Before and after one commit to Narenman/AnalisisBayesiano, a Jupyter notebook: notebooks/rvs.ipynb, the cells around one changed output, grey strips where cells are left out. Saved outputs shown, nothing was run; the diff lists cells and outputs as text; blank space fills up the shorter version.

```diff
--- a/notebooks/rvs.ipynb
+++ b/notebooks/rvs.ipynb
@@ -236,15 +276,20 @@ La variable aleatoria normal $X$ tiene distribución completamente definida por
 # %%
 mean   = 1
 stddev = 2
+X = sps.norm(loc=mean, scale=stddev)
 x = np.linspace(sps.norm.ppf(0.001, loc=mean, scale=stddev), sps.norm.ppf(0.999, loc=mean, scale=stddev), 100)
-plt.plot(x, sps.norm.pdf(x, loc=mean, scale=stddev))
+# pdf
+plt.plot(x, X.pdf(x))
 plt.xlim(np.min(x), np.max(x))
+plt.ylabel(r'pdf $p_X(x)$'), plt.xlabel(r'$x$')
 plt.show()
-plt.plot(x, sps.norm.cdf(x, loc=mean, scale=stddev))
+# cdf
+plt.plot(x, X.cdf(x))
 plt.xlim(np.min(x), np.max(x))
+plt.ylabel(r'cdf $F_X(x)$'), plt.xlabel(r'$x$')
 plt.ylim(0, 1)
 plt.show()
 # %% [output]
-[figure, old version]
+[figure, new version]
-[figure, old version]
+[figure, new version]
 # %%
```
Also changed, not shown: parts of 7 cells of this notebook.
━━━━
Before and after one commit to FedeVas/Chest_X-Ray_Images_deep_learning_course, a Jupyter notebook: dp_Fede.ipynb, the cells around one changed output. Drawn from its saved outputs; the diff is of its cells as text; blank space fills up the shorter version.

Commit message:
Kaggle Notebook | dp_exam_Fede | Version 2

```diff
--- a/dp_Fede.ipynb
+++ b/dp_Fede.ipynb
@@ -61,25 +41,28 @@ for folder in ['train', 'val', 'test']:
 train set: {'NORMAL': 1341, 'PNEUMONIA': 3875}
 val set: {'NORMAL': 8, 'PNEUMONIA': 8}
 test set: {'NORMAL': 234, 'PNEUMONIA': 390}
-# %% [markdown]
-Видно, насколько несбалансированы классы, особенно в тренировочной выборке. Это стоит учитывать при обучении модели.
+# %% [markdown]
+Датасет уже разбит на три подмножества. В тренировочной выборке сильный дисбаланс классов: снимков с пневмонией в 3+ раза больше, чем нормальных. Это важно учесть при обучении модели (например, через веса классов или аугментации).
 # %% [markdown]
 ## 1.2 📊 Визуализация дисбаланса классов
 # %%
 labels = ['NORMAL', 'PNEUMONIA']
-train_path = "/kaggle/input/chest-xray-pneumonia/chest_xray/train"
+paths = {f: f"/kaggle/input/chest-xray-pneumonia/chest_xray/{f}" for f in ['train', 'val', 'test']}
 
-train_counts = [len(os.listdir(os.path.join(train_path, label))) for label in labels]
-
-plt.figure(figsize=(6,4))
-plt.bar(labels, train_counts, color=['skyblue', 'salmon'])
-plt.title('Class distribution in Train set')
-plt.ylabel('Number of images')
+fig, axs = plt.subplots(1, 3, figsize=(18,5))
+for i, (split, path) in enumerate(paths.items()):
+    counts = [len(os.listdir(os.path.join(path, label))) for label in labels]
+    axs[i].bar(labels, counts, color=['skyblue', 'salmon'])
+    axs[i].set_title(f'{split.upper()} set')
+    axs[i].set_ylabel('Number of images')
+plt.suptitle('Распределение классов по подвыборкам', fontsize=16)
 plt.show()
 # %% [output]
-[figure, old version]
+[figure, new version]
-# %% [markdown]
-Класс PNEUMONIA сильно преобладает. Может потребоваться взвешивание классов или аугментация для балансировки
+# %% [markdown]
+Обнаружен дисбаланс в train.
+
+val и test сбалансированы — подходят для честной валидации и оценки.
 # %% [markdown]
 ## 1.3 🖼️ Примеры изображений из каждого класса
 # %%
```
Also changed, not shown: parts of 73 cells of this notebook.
━━━━
**Your instructions**:
Output the lines above exactly, but only those between the line holding "Before and after one commit to Narenman/AnalisisBayesiano, a" and the line holding "Also changed, not shown: parts of 7 cells", inclusive.

**Response to this exercise**:
Before and after one commit to Narenman/AnalisisBayesiano, a Jupyter notebook: notebooks/rvs.ipynb, the cells around one changed output, grey strips where cells are left out. Saved outputs shown, nothing was run; the diff lists cells and outputs as text; blank space fills up the shorter version.

```diff
--- a/notebooks/rvs.ipynb
+++ b/notebooks/rvs.ipynb
@@ -236,15 +276,20 @@ La variable aleatoria normal $X$ tiene distribución completamente definida por
 # %%
 mean   = 1
 stddev = 2
+X = sps.norm(loc=mean, scale=stddev)
 x = np.linspace(sps.norm.ppf(0.001, loc=mean, scale=stddev), sps.norm.ppf(0.999, loc=mean, scale=stddev), 100)
-plt.plot(x, sps.norm.pdf(x, loc=mean, scale=stddev))
+# pdf
+plt.plot(x, X.pdf(x))
 plt.xlim(np.min(x), np.max(x))
+plt.ylabel(r'pdf $p_X(x)$'), plt.xlabel(r'$x$')
 plt.show()
-plt.plot(x, sps.norm.cdf(x, loc=mean, scale=stddev))
+# cdf
+plt.plot(x, X.cdf(x))
 plt.xlim(np.min(x), np.max(x))
+plt.ylabel(r'cdf $F_X(x)$'), plt.xlabel(r'$x$')
 plt.ylim(0, 1)
 plt.show()
 # %% [output]
-[figure, old version]
+[figure, new version]
-[figure, old version]
+[figure, new version]
 # %%
```
Also changed, not shown: parts of 7 cells of this notebook.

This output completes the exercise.